Question 2: If things get more competitive in your market area, do you expect more or less profitability in your projects?
Question 3: If profits are down in your own projects, what do you intend to do to take up the slack?
You see, it's all about you, and your ability to lead your team. You're smart enough to know that, with a softer economy, if you make no changes now to your team and its game plan, you'll soon suffer. So, what is your plan?
Well, here's a thought for you as you ponder your new career as "quarterback." Increase your profit on your projects, even in a down market.
Here are a couple of examples. Let's say you have a small company doing $1 million in yearly sales, and you're averaging a 10 percent gross profit. (You can use numbers that better fit your own company. The principle and the equation remain the same). Well, a 10 percent gross profit would yield $100,000 annually. And, let's say that your company has done that for the last few years and can function okay with those numbers.
Using round numbers, let's assume that your volume this next year, if you change nothing, will drop 10 percent to $900,000, and your 10 percent profit drops to $90,000. You have $10,000 to make up. Again, rounding off, call it $1,000 per month of make-up profit that is needed.

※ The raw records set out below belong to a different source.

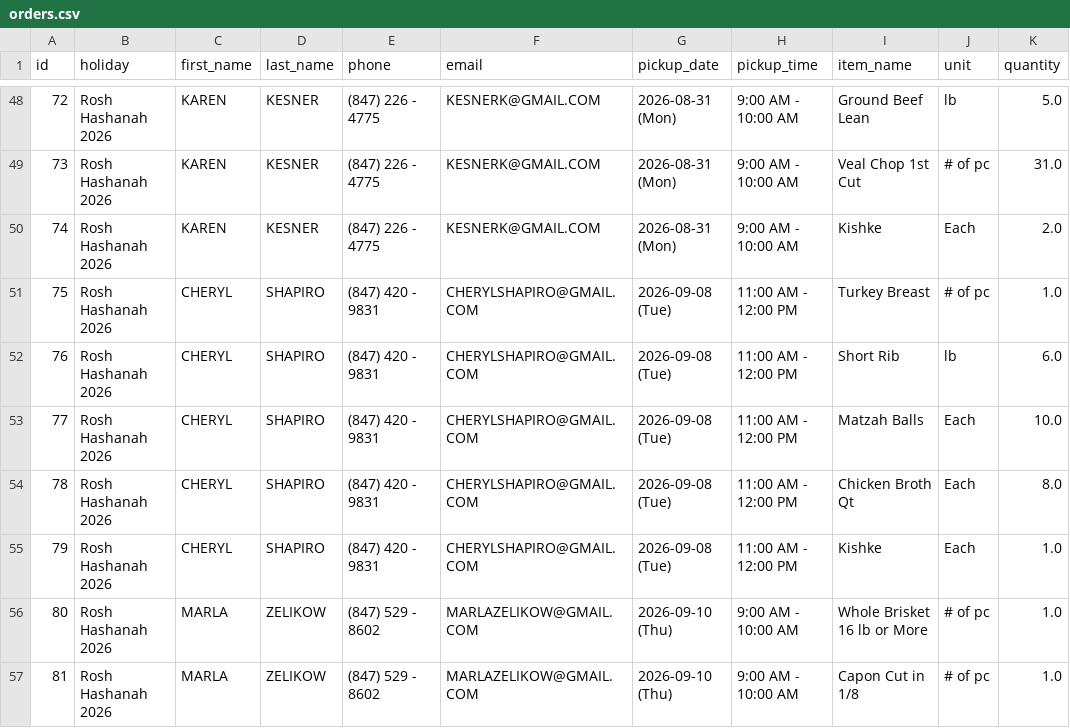
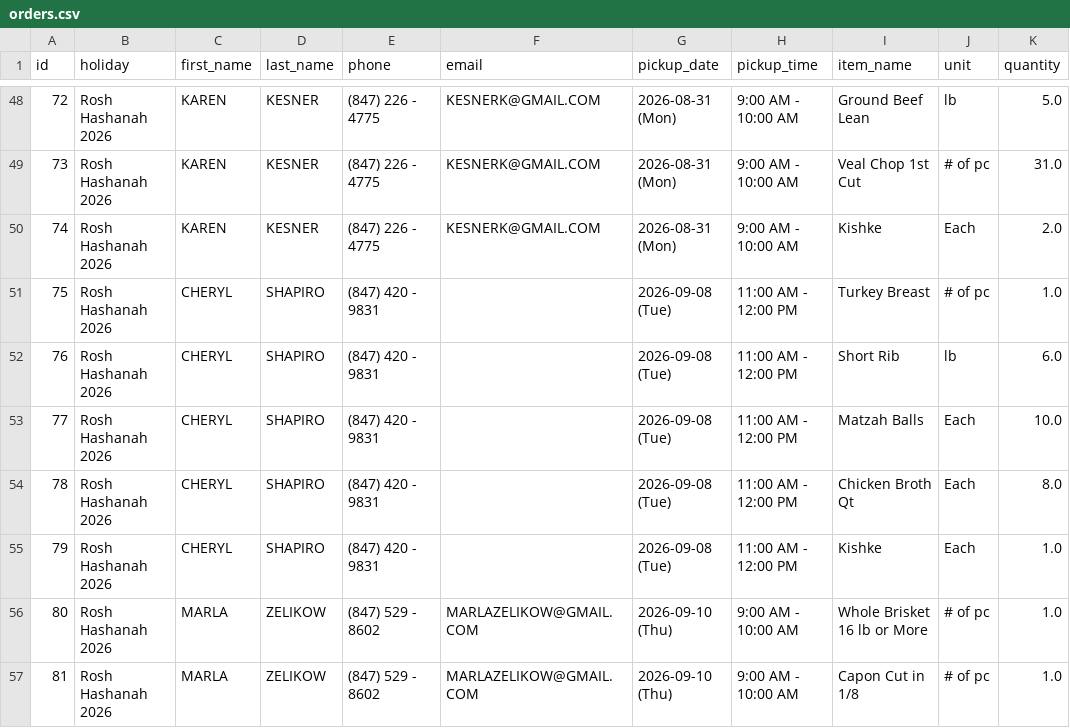
Before and after one commit to shaevitzmarket/holiday-orders, a CSV file: orders.csv, drawn as a sheet; only a part is shown, gaps mark what is left out; the diff names each change by its address in the sheet, - before the commit and + after, or states it on an @@ line.

Commit message:
Edit order for CHERYL SHAPIRO

```diff
--- a/orders.csv
+++ b/orders.csv
-F51:F55 (email): CHERYLSHAPIRO@GMAIL.COM
+F51:F55 (email): (empty)
```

You could cut your profit to, say, 5 percent; try and pick up an additional $200,000 in volume; and get your $10,000 lost profit back. Of course, that would be in a much tougher market. And, that additional volume would probably strain your limited resources even more. When you're working on thinner margins, you've got to be even more careful, don't you?
So, by now, are you interested in a simpler, more logical solution — something that won't tax those resources and will deal with the reality of the market? Something geared to helping you survive?
Let's resolve that 2008 is the year that we stop working for free. I know you've heard this before. You've always thought it was a good idea. Maybe you've been too busy. With so much work out there in years past, it might not have been as important. You might not have been as concerned as you should have over your materials waste or your re-work costs, and you figured to make it up on volume. Well, volume is about to go down for a lot of companies, so let's realize it, plan for it, and do something about it.
It all boils down to this: If our mythical, million-dollar company can pick up an additional $200 to $250 per week, in other words, just convert some otherwise "free" work into some revenue, it will make up the profit shortfall.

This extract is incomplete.